[Records provided Boundary: Start]
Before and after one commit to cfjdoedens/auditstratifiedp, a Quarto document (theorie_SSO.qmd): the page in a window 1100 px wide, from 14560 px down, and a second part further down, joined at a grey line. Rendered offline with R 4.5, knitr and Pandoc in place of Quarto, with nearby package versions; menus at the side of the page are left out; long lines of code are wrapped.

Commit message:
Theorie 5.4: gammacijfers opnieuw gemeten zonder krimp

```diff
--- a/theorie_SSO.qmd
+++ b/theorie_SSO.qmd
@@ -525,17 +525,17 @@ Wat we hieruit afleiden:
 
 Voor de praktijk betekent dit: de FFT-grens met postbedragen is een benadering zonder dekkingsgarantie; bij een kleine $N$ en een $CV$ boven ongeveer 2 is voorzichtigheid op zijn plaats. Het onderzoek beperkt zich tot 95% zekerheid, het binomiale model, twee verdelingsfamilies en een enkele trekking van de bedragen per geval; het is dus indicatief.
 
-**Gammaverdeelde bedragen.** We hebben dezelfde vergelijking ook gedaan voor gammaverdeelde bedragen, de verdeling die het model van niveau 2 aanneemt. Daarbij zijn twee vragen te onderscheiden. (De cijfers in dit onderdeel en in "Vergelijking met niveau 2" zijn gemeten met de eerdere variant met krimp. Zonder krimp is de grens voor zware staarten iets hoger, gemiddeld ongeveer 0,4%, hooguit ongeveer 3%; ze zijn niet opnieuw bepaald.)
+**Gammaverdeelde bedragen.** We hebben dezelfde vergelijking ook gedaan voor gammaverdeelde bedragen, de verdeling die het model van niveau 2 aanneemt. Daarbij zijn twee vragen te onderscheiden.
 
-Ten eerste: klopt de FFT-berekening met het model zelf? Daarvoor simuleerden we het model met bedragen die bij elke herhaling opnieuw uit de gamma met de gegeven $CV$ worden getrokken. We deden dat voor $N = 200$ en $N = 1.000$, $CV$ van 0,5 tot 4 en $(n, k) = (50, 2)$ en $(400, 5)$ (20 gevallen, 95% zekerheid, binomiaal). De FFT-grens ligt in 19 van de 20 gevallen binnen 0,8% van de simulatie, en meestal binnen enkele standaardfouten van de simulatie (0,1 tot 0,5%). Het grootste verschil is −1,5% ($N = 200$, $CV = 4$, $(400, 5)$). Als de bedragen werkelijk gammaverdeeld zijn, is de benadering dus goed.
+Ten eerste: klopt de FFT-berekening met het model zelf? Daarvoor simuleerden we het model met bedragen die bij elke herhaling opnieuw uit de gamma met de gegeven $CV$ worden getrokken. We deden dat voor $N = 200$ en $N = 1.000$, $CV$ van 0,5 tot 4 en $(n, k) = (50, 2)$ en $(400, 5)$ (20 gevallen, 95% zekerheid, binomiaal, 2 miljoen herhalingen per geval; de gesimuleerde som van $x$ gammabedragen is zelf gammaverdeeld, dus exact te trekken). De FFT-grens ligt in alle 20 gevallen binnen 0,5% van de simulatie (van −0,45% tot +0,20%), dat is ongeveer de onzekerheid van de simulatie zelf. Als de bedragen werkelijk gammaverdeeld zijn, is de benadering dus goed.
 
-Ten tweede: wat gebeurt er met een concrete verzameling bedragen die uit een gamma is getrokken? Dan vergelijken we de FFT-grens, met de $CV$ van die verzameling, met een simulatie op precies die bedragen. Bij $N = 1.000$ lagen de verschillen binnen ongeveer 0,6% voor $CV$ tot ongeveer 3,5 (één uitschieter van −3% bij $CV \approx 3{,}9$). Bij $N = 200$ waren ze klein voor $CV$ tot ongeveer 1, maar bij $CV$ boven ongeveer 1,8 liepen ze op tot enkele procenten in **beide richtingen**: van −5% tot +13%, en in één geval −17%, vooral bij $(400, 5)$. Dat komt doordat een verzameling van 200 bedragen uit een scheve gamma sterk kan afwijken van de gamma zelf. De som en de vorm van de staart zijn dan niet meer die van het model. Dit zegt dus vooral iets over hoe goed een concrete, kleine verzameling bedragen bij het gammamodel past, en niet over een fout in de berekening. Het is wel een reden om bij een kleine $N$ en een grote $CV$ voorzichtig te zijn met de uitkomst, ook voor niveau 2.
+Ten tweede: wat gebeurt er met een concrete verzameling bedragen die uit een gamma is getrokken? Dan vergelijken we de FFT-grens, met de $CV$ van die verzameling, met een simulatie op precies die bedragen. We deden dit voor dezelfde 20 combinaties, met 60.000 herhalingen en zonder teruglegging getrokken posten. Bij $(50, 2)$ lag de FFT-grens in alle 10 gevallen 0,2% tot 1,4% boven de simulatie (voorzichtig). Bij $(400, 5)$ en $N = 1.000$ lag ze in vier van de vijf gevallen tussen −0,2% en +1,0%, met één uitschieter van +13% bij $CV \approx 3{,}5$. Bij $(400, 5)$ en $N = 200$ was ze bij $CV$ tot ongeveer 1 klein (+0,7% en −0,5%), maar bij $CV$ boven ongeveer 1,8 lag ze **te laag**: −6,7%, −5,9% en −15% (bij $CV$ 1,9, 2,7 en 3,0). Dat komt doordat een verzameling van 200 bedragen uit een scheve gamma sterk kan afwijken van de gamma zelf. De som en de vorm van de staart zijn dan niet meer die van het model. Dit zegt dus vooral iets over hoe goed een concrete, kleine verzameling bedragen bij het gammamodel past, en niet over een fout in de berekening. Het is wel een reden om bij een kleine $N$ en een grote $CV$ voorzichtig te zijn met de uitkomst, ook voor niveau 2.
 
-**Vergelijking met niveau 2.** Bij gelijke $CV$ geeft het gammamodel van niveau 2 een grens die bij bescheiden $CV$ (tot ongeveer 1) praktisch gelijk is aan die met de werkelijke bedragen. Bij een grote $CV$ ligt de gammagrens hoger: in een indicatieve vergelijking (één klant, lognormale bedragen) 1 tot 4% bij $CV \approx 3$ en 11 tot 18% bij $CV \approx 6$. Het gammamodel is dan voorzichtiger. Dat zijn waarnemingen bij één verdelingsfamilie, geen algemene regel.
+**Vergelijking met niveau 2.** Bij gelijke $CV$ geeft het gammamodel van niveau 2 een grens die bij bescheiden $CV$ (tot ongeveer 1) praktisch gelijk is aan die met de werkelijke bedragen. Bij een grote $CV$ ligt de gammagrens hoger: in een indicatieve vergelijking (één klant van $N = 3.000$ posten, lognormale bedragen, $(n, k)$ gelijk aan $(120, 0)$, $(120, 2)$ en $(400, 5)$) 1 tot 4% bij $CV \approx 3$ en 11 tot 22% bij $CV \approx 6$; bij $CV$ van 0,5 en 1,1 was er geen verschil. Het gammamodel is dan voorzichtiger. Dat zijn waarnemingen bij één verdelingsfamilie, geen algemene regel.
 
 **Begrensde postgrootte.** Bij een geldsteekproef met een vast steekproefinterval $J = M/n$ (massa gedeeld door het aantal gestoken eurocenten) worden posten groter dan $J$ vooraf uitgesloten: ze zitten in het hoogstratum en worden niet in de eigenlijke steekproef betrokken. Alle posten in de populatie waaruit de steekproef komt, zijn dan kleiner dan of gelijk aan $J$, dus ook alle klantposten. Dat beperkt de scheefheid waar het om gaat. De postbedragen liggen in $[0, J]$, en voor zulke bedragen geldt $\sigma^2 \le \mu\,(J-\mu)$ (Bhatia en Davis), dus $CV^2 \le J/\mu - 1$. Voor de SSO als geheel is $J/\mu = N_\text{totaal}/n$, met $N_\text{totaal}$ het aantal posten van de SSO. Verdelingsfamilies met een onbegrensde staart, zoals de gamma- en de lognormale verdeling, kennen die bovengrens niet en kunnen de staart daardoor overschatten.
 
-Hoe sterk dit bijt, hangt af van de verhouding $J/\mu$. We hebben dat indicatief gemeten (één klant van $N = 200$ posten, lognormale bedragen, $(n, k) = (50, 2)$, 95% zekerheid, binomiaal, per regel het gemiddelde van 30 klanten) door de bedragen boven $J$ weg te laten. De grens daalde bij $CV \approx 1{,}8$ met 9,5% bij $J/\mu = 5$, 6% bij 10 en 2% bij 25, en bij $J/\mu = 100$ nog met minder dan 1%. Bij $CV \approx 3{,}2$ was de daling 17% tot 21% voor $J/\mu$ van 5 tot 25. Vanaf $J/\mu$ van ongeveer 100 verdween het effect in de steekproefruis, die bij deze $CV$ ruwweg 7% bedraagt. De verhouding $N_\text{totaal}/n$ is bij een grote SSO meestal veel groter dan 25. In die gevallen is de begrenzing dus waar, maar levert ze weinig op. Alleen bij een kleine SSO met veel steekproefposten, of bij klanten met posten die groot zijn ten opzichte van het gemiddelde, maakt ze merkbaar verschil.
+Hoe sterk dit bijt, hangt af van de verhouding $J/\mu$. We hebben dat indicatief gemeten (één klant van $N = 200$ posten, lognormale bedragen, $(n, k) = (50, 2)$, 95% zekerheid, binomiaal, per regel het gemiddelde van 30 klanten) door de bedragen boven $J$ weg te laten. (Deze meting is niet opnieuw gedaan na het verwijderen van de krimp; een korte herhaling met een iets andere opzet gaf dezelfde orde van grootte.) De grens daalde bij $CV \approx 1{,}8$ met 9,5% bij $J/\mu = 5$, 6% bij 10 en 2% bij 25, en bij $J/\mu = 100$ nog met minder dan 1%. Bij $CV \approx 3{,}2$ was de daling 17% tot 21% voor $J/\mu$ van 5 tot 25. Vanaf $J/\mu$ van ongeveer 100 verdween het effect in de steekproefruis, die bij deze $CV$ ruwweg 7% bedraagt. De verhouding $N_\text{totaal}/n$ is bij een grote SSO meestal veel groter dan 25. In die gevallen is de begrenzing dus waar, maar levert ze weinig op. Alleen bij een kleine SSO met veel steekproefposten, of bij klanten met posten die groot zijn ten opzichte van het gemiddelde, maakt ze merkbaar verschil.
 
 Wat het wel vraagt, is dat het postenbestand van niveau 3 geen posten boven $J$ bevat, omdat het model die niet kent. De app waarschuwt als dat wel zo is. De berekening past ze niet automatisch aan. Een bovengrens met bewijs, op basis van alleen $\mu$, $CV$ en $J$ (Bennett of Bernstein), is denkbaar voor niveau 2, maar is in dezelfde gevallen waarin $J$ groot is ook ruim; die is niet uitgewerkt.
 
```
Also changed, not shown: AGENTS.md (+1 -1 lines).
[Records provided Boundary: End]
Task to carry out: Once the lines of the entries containing the word "vragen" have been counted, report the number alone.

Response for this exercise: 2